Catherine Deveney: Stone me, why can’t you see – these toking Tories are blind to injustice and hypocrisy
Given that a side effect of taking cocaine is losing touch with reality, it surely can’t just be Boris Johnson and Michael Gove who have indulged in the Hooray Henry party.
Catherine Deveney: What sort of father does Ivanka Trump see when she peers through the Palace curtains?
This year, my father will have been dead twenty years. I still feel shocked. The original explosion has long gone, but the aftershocks still reverberate through my life.
It is the lure of the serendipitous find that takes me to the charity shop at the end of the lane, an Aladdin's cave of "stuff" that I don't need when I walk in but can't walk out without.
Catherine Deveney: I can’t agree Benjamin’s misogyny is a joke but the law in its current form certainly is
It is always so disconcerting to see a man get on in life when his shoe size is bigger than his IQ.
If you were ever tempted to think that social class in Britain didn’t matter anymore, one mixed-race royal wedding (Quick! Smelling salts!), and the resulting royal baby, would quickly disabuse you of the notion.
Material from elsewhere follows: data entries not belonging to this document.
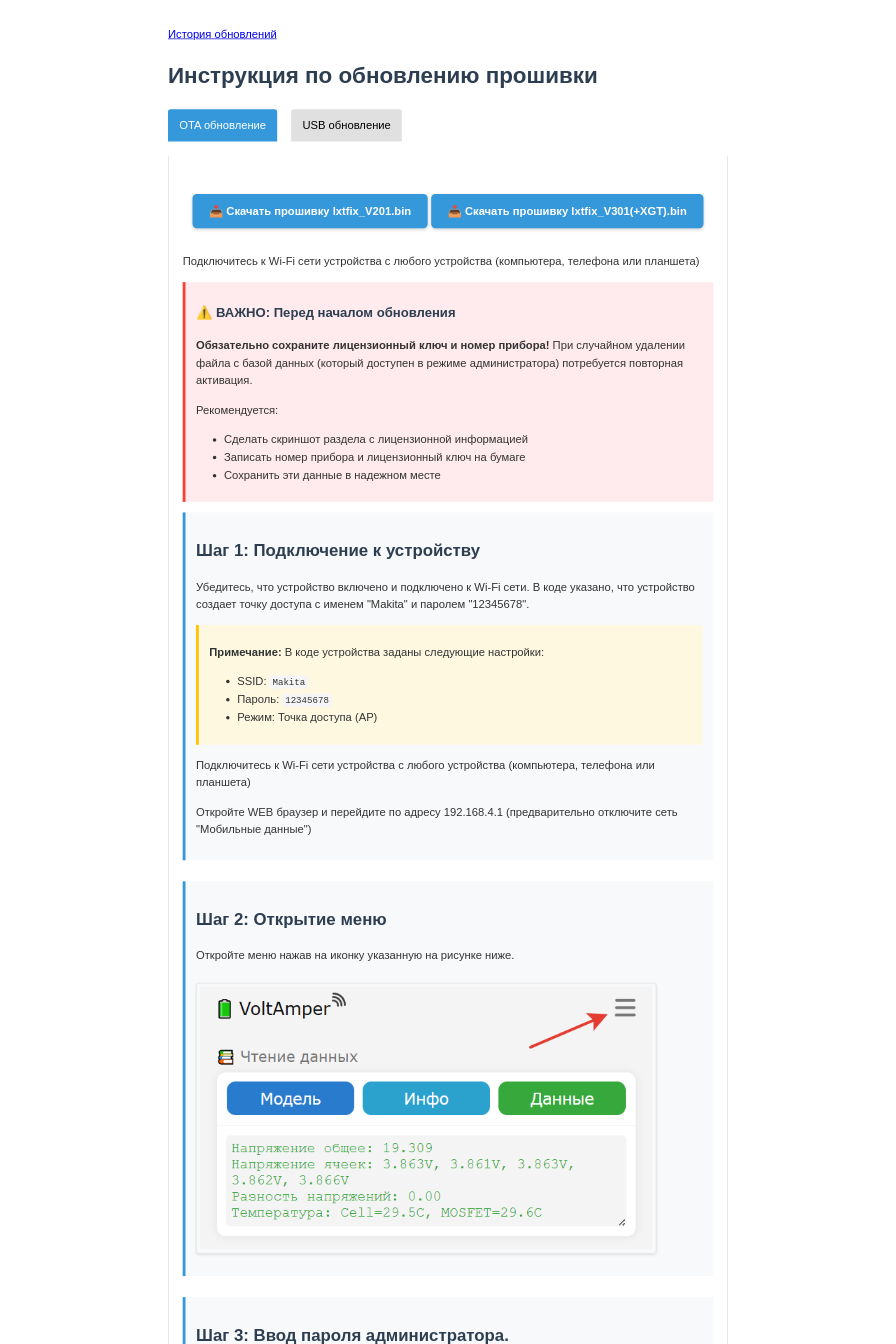
Repository: NikElectronics/ELIXStoFIX
Page: firmware.html
An editor plug-in stored every save of this project. The page is shown before and after the next save, followed by the edit.
The browser window is 1280 px wide. The pictures show the part of the page from y = 0 to 1920 px (the page is 5998 px tall before and 6022 px after), at 70% of full size.

Above is the page before, as saved 2026-02-12 11:01:48.

After the next save:
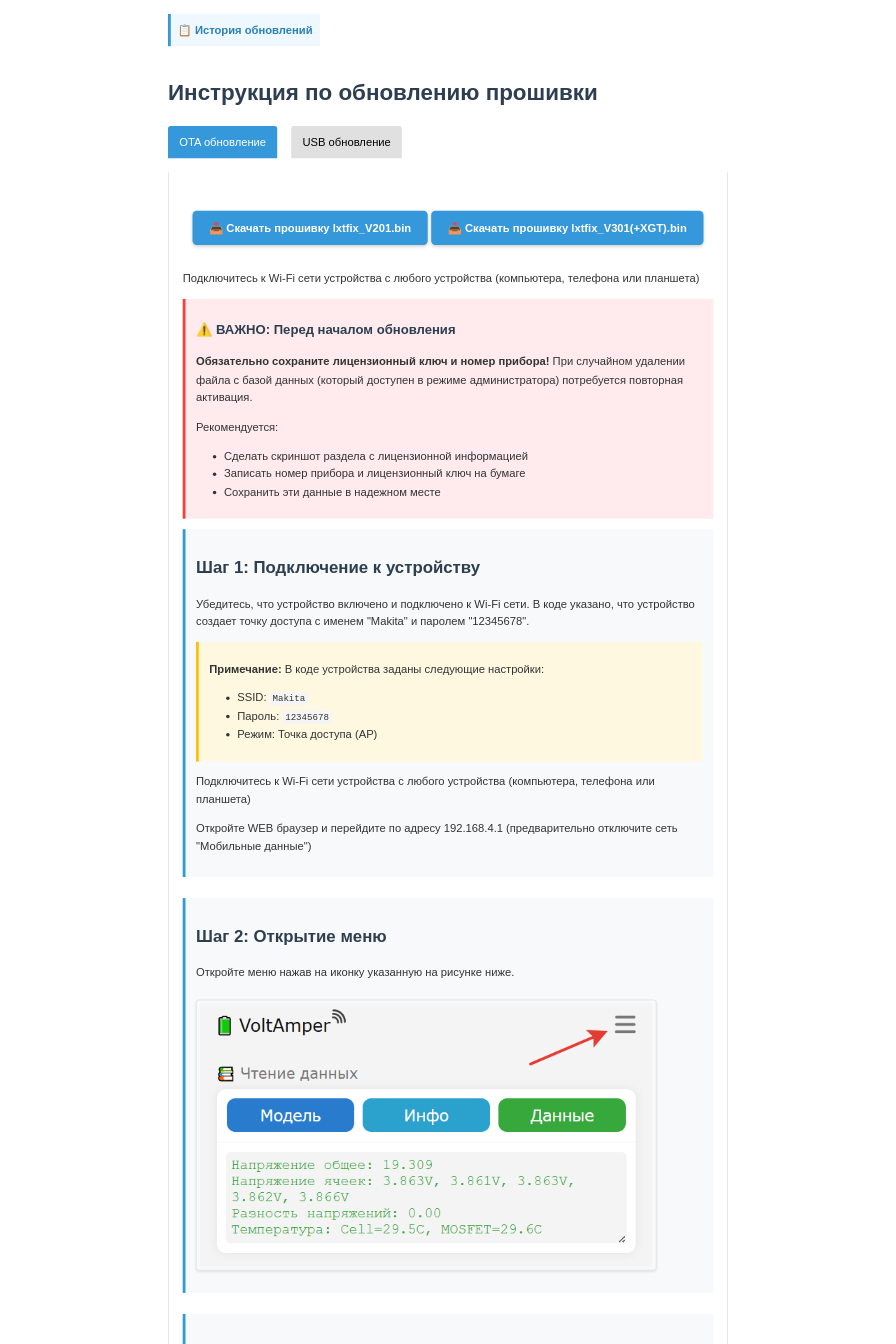
Saved 111 s later.
--- a/firmware.html
+++ b/firmware.html
@@ -164,7 +164,9 @@
 
 <body>
 
-    <p><a href="CHANGELOG.md">История обновлений</a></p>
+    <div style="margin-bottom: 20px; padding: 10px; background-color: #f0f8ff; border-left: 4px solid #3498db; display: inline-block;">
+        <span>📋 </span><a href="CHANGELOG.md" style="text-decoration: none; color: #2980b9; font-weight: bold;">История обновлений</a>
+    </div>
 
     <h1>Инструкция по обновлению прошивки</h1>
 
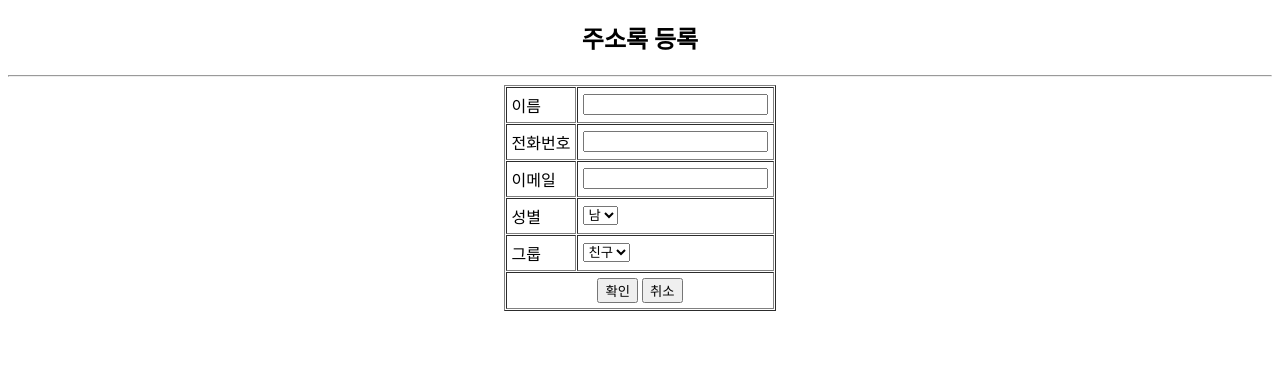
Repository: sonyeseul/pr1
Page: http://localhost/project1/Problem1/addr_form.jsp
An editor plug-in stored every save of this project. The page is shown before and after the next save, followed by the edit.
The browser window is 1280 px wide. The pictures show the whole page.
The page is served by Tomcat 9.

Above is the page before, as saved 2023-07-17 06:29:55.

After the next save:
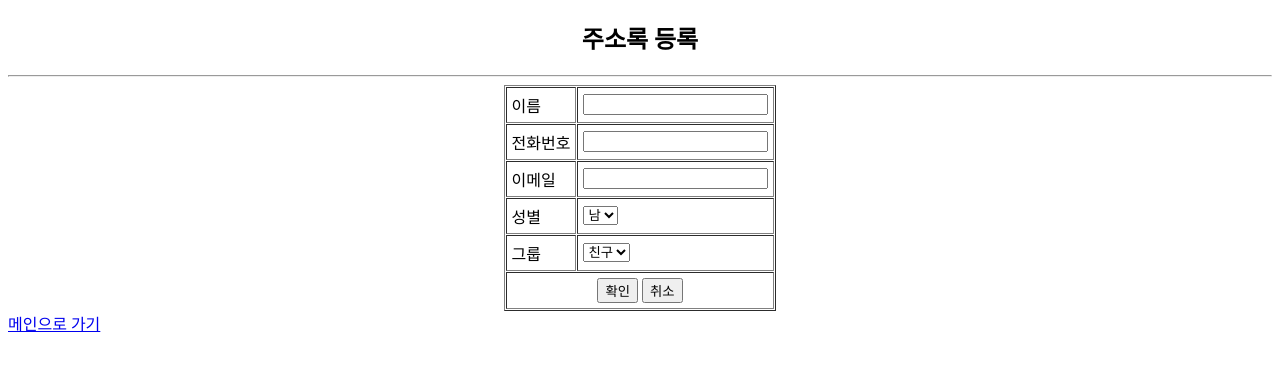
Saved 28 h 10 min later.
--- a/project1/src/main/webapp/Problem1/addr_form.jsp
+++ b/project1/src/main/webapp/Problem1/addr_form.jsp
@@ -48,5 +48,6 @@
 </table>
 </form>
 </div>
+<a href="../main.html">메인으로 가기</a>
 </body>
 </html>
The yellow rose arrived from China in the 19th century, a delicate bloom characterised by a subtle scent of black tea.
Jeremy Kyle’s Britain is a surreal place to live. A big gladiatorial ring where Emperor Jeremy parades the underbelly of the nation’s great unwashed, dressed in trackies, for some tongue-lashing derision.
Catherine Deveney: It is not just Notre Dame that needs rebuilding, it is the Catholic church itself
There was something about the fact that the Notre Dame fire happened in Holy Week that made it seem all the more portentous; the soaring needle of the cathedral’s spire raging from within with livid flames, before falling through the Parisian sky like a giant firework, while locals gasped and wept below.
We closed the asylums and stopped talking about lunatics – but are we really much better at dealing with mental illness?
Isaac was almost 80 when he died, a tiny figure, wizened like an over-ripe apple.
My mother’s ghost whispers to me as I push the supermarket trolley past the Mother’s Day cards - no need for those now - hovers on my shoulder as I rummage for mushrooms in the fruit and veg.